In the 12 July 2009 New York Times Magazine, Lisa Belkin writes:
I’m speaking as a woman here, one of those who have watched the cuckold wives (a word that technically doesn’t apply to wives; I can find nothing in the dictionary that applies to sexually betrayed women, though you would think Webster would have added one by now)
Ms. Belkin is wrong; there is a perfectly good word for a female “cuckold.” The word is cuckquean. It’s a 16th century coinage, first recorded by John Heywood in 1562.1 The word is relatively rare, which is probably why Ms. Belkin didn’t find it in her desktop dictionary (neither Merriam-Webster’s Collegiate nor American Heritage list the term). But it can be found in the OED, the Shorter OED, and in Merriam Websters Third.
Cuckquean is formed from the stem of cuckold and from quean, a disparaging word for woman, often used to refer to prostitutes or simply to brazen women. Quean is related to queen, and they share a common Germanic root, but the two words come from slightly different Old English words, cwene and cwen.
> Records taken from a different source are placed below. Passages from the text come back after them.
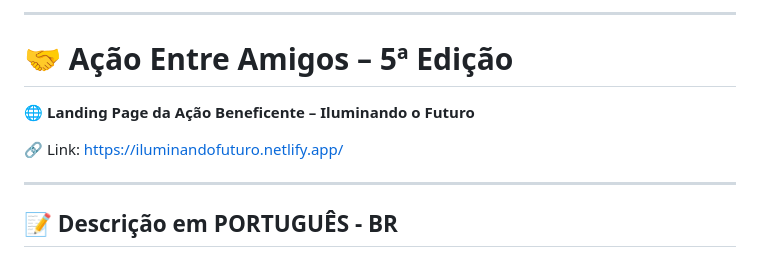
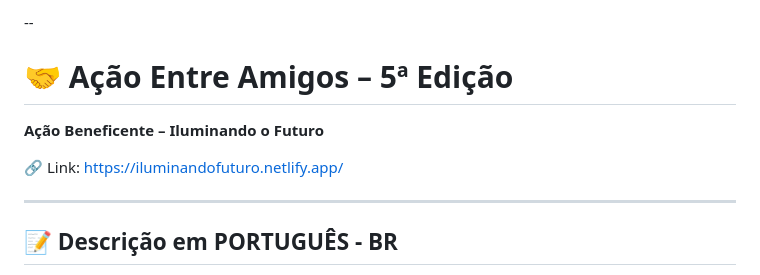
Before and after one commit to JuniorSilva88/Acao-entre-amigos-teste, a Markdown page: README.md, the part around the change. Drawn GitHub-style.

Commit message:
Update README
altear início

```diff
--- a/README.md
+++ b/README.md
@@ -1,10 +1,20 @@
----
+--
+
+
 
 # 🤝 Ação Entre Amigos – 5ª Edição
 
-🌐 **Landing Page da Ação Beneficente – Iluminando o Futuro**
+**Ação Beneficente – Iluminando o Futuro**
 
 🔗 Link: [https://iluminandofuturo.netlify.app/](https://iluminandofuturo.netlify.app/)
+
+
+
+
+
+
+
+
 
 ---
 
```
As one might expect with two words that are so similar, their meanings in Old English are often difficult to distinguish from one another.
Riddle #74 in the tenth century Exeter Book manuscript is one of the early citations:
Ic wæs fæmne geong, feaxhar cwene, ond ænlic rinc on ane tid.
(I was a young maiden, a gray-haired quean, and had only one man at a time.)2
It’s interesting that a common root should develop a pair of such different words.
2Dictionary of Old English: A-G online, 2007, University of Toronto, s.v., cwen, cwene, accessed 13 July 2009.
Copyright 1997-2017, by David Wilton